The Wolves have been careful in managing Russell's workload. At first he was on a minutes restriction in the neighborhood of 24 per night. That recently increased to around 30. Russell still hasn't been starting and instead has come off the bench to anchor the second unit. It also frees him to play down the stretch of close games if he sits out earlier in the game instead of later.

"I didn't have to repair anything as far as my injury went, so I think that was the best over everything," Russell said. "So just taking that small timeout, taking care of it right away, I think that was the smartest thing to do vs. letting it linger and it getting worse than what it could've been."

When Russell first returned, coach Chris Finch said he was hoping as Russell got healthier he'd be able to pick up the pace on offense. Nearly four weeks into Russell's comeback, Finch has said the pace is where he wants it.

"He's getting it up there and also when he doesn't have the ball in his hands, he's getting ahead of the play," Finch said. " ... He can play at all paces so he has a good knack for when to slow the game down and when to insert himself a little bit more in it and when to include his teammates."

Finch added he was targeting Russell and Towns to play together around 20 minutes per night.

Defense will always be the biggest question mark with Russell, as it is for this entire team.

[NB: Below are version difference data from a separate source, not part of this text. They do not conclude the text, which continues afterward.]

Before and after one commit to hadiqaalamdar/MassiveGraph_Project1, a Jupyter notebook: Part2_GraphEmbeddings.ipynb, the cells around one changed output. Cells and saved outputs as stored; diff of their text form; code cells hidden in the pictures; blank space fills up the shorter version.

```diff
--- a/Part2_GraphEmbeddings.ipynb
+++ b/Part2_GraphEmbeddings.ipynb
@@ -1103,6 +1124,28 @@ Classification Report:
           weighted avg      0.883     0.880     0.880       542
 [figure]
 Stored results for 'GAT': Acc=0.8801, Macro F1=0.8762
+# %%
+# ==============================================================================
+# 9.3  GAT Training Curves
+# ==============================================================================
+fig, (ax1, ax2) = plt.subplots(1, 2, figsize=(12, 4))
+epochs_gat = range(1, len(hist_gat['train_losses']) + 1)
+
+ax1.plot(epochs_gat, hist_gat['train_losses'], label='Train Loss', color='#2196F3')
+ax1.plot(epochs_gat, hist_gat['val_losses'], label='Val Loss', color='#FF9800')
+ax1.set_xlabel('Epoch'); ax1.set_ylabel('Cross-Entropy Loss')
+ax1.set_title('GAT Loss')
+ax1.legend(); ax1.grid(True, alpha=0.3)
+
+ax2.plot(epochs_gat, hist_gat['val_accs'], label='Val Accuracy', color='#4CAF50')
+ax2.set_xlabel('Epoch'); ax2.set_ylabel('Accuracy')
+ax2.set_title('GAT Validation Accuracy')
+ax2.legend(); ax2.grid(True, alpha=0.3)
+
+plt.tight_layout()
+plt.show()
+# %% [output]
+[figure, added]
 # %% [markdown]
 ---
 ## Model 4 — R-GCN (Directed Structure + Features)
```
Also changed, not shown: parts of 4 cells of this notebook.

That will be something the Wolves needs to address in the offseason and next year in training camp across the board. For now, they have a healthy Russell back and are finally getting to see their vision play out on the offensive end.